Exercise — Which lines of the listing below contain the word "cells"? Copy each of them.
========
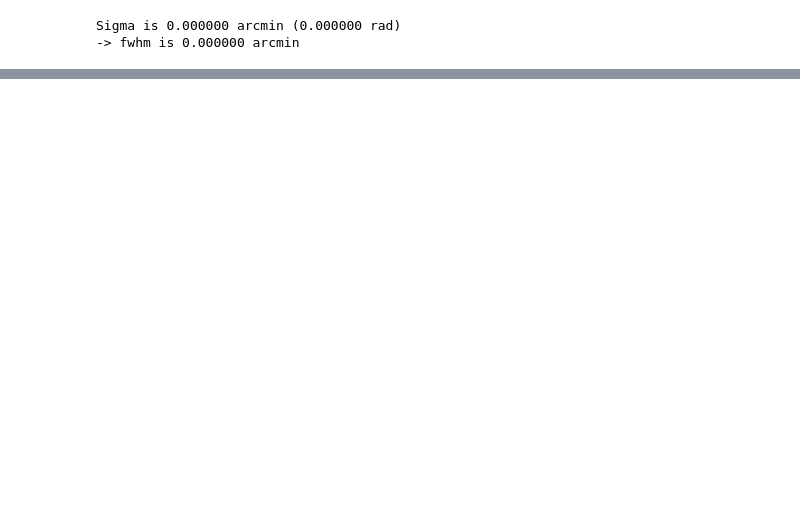
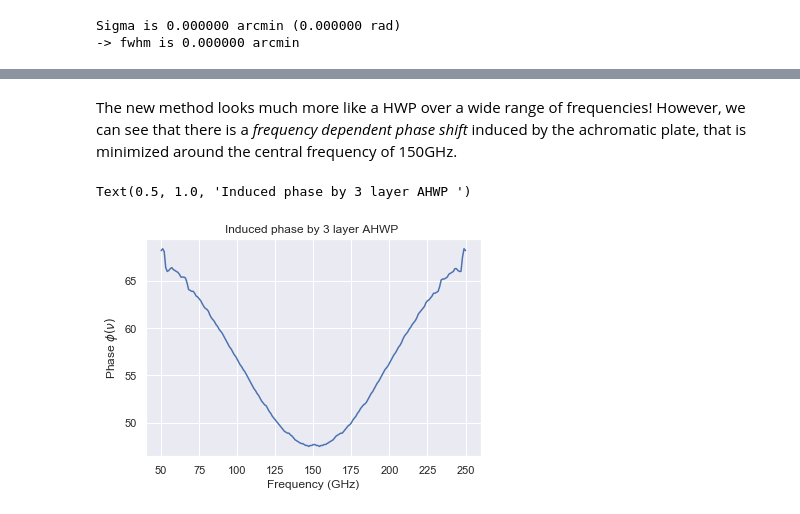
Before and after one commit to AdriJD/beamconv, a Jupyter notebook: notebooks/HWP_Class_tests.ipynb, the cells around one changed output, grey strips where cells are left out. Saved outputs shown, nothing was run; the diff lists cells and outputs as text; code cells hidden in the pictures; blank space fills up the shorter version.

Commit message:
added a section on AHWP to the notebook

```diff
--- a/notebooks/HWP_Class_tests.ipynb
+++ b/notebooks/HWP_Class_tests.ipynb
@@ -546,0 +641,12 @@ So, up to some Q <-> U leakage at the 1e-10 uK level, we reproduce the expected
+# %% [markdown]
+The new method looks much more like a HWP over a wide range of frequencies! However, we can see that there is a _frequency dependent phase shift_ induced by the achromatic plate, that is minimized around the central frequency of 150GHz.
+# %%
+phase = theta[np.argmax(np.real(B[:,1,50:900]), axis=1)]
+plt.figure(5)
+plt.plot(nu, phase)
+plt.xlabel('Frequency (GHz)')
+plt.ylabel(r'Phase $\phi(\nu)$')
+plt.title('Induced phase by 3 layer AHWP ')
+# %% [output]
+Text(0.5, 1.0, 'Induced phase by 3 layer AHWP ')
+[figure, added]
```
Also changed, not shown: parts of 24 cells of this notebook.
========
Written response —
Before and after one commit to AdriJD/beamconv, a Jupyter notebook: notebooks/HWP_Class_tests.ipynb, the cells around one changed output, grey strips where cells are left out. Saved outputs shown, nothing was run; the diff lists cells and outputs as text; code cells hidden in the pictures; blank space fills up the shorter version.
Also changed, not shown: parts of 24 cells of this notebook.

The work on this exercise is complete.